not *x*_{0}. Suppose that the starting state is
*s _{k}*.

Once again, the worst-case total variation occurs when the
starting state is not *x*_{0}. Suppose that the
starting state is *s _{k}*. A systematic scan step
will change nothing until

Figure 3: Memorize and Repeat Model

We introduce the memorize and repeat model to show that it is possible for all systematic scans to be asymptotically better than random scan.

In this example (Figure
3), there are two types of states: states memorizing a
permutation, and states requiring the memorized permutation to be
repeated. In the stationary distribution, almost all of the mass is on
the state where a permutation has been memorized and repeated, and the
probability of the states increase exponentially from left to right.
There are *n* variables *x*_{1},
…, *x _{n}*. In the memorize phase,
sampling a variable will allow the state to change as long as the
variable has not been sampled before. In the repeat phase, a sampling a
variable will only allow the state to change if it is the next variable
in the memorized permutation. The repeat phase is similar to the
sequence of dependencies example, with the variables rearranged to match
the memorized permutation.

In the worst-case starting distribution, the wrong permutation
can already be memorized, which results in no asymptotic gap between
mixing times. To allow the difference in mixing time to appear even in
the worst-case analysis, we repeat the memorize and repeat process
*n* times.

Random scan encounters the coupon collector problem to get
through the memorize phase, so *O*(*n* log
*n*) steps are needed. Afterwards, the repeat phase
is equivalent to a sequence of dependencies, which requires
*O*(*n*^{2}) steps. Thus, to
get through one memorize and repeat chain,
*O*(*n*^{2}) steps are needed.
This mechanism is repeated *n* times, so
*O*(*n*^{3}) steps are
needed.

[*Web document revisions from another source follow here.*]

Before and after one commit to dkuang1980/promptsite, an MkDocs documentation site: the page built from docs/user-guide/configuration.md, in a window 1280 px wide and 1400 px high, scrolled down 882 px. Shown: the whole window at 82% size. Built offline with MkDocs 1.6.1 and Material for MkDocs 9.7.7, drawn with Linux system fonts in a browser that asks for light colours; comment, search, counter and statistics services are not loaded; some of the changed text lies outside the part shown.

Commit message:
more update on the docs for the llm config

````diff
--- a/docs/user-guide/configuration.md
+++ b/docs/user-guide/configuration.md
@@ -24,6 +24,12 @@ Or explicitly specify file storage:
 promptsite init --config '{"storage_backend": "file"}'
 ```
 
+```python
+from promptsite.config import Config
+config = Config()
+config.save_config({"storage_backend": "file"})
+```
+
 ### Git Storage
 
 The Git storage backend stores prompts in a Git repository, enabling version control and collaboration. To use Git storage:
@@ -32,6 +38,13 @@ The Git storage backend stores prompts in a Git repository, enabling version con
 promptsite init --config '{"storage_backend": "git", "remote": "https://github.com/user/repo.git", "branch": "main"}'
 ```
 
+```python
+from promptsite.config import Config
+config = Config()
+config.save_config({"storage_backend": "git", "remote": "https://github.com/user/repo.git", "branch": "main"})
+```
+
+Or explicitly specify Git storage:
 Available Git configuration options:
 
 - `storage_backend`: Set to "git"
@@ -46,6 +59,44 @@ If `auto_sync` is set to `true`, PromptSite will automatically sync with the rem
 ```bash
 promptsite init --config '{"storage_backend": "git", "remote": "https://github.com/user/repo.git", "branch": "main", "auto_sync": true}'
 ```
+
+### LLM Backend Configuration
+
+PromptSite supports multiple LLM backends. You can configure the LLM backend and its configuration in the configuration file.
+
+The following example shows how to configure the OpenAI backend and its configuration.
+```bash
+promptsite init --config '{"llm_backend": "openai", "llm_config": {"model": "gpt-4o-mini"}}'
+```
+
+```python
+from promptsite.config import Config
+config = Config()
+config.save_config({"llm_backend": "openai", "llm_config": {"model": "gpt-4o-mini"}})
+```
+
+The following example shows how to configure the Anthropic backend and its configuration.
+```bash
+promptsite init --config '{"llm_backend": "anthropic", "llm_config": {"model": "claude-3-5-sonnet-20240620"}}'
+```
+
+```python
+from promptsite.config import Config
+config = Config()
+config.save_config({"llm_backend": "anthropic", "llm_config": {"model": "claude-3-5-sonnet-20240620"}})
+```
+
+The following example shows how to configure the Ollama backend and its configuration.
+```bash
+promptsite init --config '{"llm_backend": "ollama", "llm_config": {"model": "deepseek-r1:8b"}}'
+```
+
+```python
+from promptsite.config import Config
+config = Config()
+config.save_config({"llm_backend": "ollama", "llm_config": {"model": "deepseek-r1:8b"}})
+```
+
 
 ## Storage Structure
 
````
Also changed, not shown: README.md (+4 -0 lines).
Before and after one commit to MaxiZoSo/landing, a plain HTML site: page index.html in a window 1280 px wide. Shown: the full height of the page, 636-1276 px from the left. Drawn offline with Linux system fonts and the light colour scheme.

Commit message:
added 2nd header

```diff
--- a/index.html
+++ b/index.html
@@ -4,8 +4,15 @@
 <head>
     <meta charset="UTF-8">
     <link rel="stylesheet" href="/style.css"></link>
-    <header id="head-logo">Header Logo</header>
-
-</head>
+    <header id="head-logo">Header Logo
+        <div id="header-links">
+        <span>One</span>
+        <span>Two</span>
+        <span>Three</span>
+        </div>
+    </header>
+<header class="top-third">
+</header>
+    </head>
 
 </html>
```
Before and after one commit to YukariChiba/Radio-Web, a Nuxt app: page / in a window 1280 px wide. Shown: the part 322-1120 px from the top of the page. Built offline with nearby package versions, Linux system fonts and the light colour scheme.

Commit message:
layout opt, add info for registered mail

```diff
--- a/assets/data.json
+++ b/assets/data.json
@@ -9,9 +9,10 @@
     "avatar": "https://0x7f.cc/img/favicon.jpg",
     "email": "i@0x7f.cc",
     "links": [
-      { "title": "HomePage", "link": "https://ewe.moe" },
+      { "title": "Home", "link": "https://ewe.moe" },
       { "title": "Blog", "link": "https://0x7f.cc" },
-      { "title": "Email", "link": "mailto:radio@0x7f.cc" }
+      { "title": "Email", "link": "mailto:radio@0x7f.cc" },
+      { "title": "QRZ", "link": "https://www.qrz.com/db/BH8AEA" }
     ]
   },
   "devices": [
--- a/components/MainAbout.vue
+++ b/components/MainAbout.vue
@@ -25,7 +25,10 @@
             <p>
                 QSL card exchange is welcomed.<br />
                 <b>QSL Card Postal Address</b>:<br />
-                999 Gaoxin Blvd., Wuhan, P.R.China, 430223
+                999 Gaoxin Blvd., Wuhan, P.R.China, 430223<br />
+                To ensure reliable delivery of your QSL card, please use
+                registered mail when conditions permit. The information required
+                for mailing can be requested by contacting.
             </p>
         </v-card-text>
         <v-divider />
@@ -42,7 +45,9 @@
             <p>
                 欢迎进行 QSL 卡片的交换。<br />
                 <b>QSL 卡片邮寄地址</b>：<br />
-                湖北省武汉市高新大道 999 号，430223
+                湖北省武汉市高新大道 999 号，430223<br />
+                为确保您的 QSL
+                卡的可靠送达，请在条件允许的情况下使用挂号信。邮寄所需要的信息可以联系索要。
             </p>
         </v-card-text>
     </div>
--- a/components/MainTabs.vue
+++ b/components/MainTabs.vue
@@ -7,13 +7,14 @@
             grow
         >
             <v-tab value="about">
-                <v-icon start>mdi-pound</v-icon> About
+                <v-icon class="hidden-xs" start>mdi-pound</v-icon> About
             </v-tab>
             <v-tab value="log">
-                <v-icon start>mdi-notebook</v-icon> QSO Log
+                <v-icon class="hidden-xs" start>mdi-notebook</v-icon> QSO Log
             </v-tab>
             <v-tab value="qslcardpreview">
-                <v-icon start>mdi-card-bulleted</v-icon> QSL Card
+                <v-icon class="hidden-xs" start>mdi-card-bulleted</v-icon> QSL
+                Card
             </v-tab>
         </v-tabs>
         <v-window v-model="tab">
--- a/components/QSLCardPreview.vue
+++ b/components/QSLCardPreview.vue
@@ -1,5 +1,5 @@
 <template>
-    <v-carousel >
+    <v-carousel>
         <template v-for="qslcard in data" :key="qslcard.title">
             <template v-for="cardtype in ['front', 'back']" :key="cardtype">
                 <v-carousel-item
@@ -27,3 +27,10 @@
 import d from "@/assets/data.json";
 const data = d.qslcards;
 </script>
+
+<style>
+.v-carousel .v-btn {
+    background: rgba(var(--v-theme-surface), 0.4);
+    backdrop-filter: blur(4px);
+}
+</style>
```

If a systematic scan starts at the beginning of a memorize
sequence, 2*n* steps are sufficient to move through the
memorize and repeat chain (*n* steps to memorize,
*n* steps to repeat). However, when analyzing the
worst-case total variation, we must consider the case where the wrong
permutation has already been memorized, which requires
*O*(*n*^{2}) steps to move
through. However, this can only happen once, so in the worst case
*O*(*n*^{2}) steps are needed
to move through the one incorrect permutation, and
*O*(*n*) steps are needed for the
remaining *n* − 1 memorize and repeat chains.
Thus, *O*(*n*^{2}) steps are
needed in total.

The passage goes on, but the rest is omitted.